For many, the costs of audits, let alone repair work is unaffordable and could see many people without a home. This was evident in a story recently published by Channel 9 Melbourne where residents were receiving threats of huge fines and eviction by the regulator if cladding was not removed.
Victorian residents threatened with huge fines and eviction over dangerous building cladding
Strata Community Association Queensland has hit back at the Queensland Government with an article published in the Courier Mail on 4 May, “Building Regulation Changes Expensive Hit to Unit Owners”. The article tries to shed light on what exactly constitutes cladding and how unreasonable these assumptions are in the ‘cladding checklists’ created by the Government. What constitutes a nonconforming product in the new regulations is a little vague.
Queensland is the most recent Government to come under criticism for their handling of the cladding issue and the debate is far from over. The anticipated costs of $20 million for 5026 buildings in Queensland to complete Stage 2 of the cladding audit is only the tip of the iceberg. Many buildings may then need to proceed to Stage 3, which involves engaging a Fire Engineer.

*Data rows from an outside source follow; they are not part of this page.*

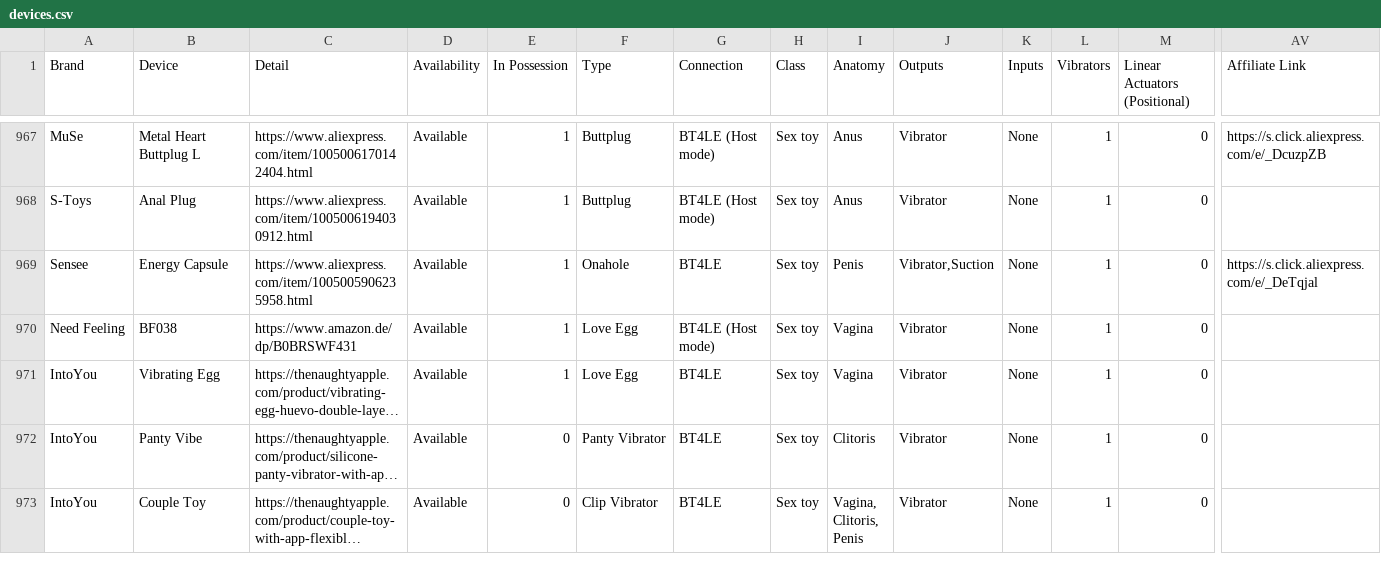
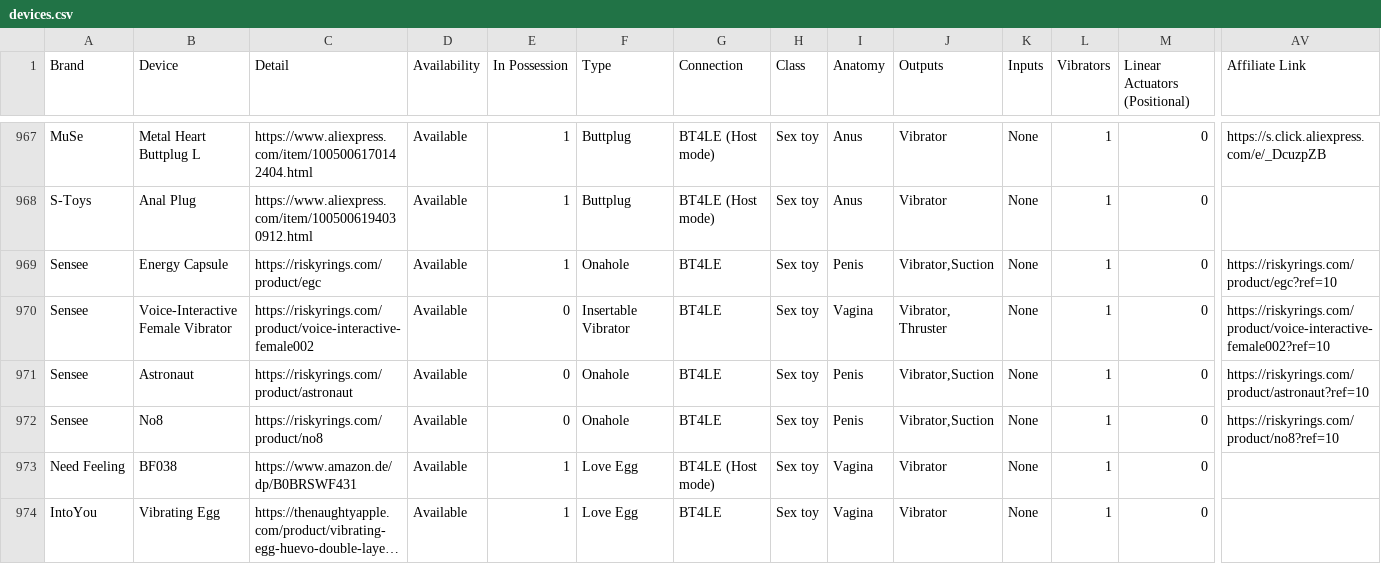
Before and after one commit to blackspherefollower/IoSTIndex, a CSV file: src/data/devices.csv, drawn as a sheet; only a part is shown, gaps mark what is left out; the shorter side is filled out with more unchanged rows; long unchanged cells end in …; rows hold the shown columns only; the diff names each change by its address in the sheet, - before the commit and + after, or states it on an @@ line.

```diff
--- a/src/data/devices.csv
+++ b/src/data/devices.csv
-C969 (Detail): https://www.aliexpress.com/item/1005005906235958.html
+C969 (Detail): https://riskyrings.com/product/egc
-AV969 (Affiliate Link): https://s.click.aliexpress.com/e/_DeTqjal
+AV969 (Affiliate Link): https://riskyrings.com/product/egc?ref=10
+row 970: Sensee | Voice-Interactive Female Vibrator | https://riskyrings.com/product/voice-interactive-female002 | Available | 0 | Insertable Vibrator | BT4LE | Sex toy | Vagina | Vibrator, Thruster | None | 1 | 0 | https://riskyrings.com/product/voice-interactive-female002?ref=10
+row 971: Sensee | Astronaut | https://riskyrings.com/product/astronaut | Available | 0 | Onahole | BT4LE | Sex toy | Penis | Vibrator,Suction | None | 1 | 0 | https://riskyrings.com/product/astronaut?ref=10
+row 972: Sensee | No8 | https://riskyrings.com/product/no8 | Available | 0 | Onahole | BT4LE | Sex toy | Penis | Vibrator,Suction | None | 1 | 0 | https://riskyrings.com/product/no8?ref=10
```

These costs are, however, only related to identifying what type of building materials are actually present in the building – this may be followed by excessive expenses in rectifying any nonconforming building products.
James Nickless, General Counsel at the MaxSoft Group and Vice President of SCA Queensland, has been actively following the progress of these regulations and believes what is being suggested by each state is unreasonable and basically, not achievable.
“All stakeholders would agree that safety is of paramount importance, however, it begs the question as to why the unit owners are the ones bearing the costs of this exercise instead of the builders, developers and authorities that created the problem”, commented Mr Nickless
This debate is far from over and the Queensland Government need to engage with all stakeholders to find a safe and fair solution.